A surprise inspection of tour buses at Yosemite National Park the other day turned up a high number of buses with safety issues, and two were immediately taken out of service, according to park officials.
The Federal Motor Carrier Safety Administration, in conjunction with the California Highway Patrol, and the National Park Service held the surprise inspection Wednesday for all commercial for hire multiple passenger tour buses in the park. The purpose of these unannounced inspections is to ensure visitor safety through safe operation of tour buses. Specifically, officials hope to reduce the chances of crashes, injuries, and fatalities involving tour buses bringing passengers to Yosemite.
According to a park release, roadside inspections adhere to the guidelines of the North American Standard for bus safety.
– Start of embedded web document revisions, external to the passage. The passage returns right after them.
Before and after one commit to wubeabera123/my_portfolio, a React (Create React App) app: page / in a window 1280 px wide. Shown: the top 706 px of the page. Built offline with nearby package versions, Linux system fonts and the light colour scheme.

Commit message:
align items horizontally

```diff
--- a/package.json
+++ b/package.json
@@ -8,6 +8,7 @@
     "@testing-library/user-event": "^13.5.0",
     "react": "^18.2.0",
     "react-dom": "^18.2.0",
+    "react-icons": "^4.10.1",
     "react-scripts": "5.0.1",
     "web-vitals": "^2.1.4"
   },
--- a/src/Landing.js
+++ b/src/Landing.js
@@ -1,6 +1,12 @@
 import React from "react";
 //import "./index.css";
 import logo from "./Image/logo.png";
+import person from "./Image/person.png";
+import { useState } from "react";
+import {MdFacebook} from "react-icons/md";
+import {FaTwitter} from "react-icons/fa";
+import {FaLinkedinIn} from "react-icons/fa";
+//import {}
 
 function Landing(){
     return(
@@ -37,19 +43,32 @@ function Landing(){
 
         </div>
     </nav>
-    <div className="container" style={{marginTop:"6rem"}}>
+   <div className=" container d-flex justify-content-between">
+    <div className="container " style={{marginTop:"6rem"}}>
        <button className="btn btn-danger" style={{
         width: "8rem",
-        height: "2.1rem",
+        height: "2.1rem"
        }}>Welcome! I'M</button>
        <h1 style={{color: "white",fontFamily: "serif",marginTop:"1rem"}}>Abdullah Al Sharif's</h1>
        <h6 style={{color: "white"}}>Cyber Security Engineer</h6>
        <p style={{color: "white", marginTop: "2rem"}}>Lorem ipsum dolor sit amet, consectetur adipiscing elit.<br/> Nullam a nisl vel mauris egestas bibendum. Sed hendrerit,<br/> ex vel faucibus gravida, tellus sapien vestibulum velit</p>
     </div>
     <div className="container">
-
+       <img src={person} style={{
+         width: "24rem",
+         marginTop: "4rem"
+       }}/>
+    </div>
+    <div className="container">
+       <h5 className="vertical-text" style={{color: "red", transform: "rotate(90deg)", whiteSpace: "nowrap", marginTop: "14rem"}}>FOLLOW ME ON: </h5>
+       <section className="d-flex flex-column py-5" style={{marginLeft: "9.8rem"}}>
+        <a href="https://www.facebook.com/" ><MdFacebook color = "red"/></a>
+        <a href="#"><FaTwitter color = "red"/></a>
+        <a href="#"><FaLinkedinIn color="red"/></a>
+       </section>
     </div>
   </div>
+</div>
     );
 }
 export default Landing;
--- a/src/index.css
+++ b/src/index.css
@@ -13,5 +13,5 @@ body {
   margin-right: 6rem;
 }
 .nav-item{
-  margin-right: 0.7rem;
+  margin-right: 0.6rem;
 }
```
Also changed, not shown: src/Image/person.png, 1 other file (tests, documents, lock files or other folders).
There are five levels of inspections, including a vehicle component, a driver component, or a combination of both. Inspections are designed to determine if buses are in compliance with the Federal Motor Carrier Safety Regulations. Violations may result in fines or taking a bus out of service immediately.
Yosemite receives approximately 3.5 million visitors per year, with approximately 250,000 arriving on a tour bus. The large majority of tour bus passengers are international visitors from countries such as Japan, Korea, Germany, and England. Many of these visitors come to Yosemite in conjunction with visiting other parts of California.
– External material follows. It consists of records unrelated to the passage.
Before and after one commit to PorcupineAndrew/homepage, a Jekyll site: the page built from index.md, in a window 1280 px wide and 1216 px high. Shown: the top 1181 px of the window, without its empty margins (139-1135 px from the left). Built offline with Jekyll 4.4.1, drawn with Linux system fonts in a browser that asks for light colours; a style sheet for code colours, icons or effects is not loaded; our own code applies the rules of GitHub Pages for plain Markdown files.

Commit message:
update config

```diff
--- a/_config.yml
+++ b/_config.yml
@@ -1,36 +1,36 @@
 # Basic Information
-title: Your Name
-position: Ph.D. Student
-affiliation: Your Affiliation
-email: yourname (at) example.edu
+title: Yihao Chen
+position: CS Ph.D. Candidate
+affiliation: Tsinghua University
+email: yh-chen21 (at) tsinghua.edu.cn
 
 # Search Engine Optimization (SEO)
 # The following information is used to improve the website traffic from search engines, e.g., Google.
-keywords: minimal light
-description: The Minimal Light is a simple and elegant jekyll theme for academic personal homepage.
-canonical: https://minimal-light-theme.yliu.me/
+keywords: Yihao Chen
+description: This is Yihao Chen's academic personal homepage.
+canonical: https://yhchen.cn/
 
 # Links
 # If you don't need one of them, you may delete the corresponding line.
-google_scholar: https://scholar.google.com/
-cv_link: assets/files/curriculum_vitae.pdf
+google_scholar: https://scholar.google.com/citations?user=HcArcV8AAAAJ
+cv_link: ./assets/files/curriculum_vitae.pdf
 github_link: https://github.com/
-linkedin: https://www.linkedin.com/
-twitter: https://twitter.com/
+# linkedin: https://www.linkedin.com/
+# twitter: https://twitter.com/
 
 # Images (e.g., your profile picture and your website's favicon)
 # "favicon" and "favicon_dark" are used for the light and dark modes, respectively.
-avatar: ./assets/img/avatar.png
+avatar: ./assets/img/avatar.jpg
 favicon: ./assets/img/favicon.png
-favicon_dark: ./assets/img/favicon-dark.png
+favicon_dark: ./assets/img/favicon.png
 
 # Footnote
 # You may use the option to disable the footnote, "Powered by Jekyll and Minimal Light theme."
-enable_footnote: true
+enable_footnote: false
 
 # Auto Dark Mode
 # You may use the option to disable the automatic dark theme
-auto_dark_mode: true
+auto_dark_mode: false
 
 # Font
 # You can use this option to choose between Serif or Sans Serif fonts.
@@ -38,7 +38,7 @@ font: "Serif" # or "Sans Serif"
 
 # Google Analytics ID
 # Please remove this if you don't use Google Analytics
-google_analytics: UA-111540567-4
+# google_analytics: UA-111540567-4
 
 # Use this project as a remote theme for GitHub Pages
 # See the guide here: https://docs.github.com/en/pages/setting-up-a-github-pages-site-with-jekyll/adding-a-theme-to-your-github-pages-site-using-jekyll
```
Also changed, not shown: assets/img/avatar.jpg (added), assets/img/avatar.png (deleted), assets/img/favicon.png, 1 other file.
It is a primary concern of the NPS in Yosemite that these visitors are safe during their travels in the park.
There were 24 buses inspected in the park Wednesday. Of those 24 inspections, nine buses were found to be safe and were released with no citation. Fifteen buses were cited for unsafe operation and two were taken out of service.
The inspections were to continue Thursday.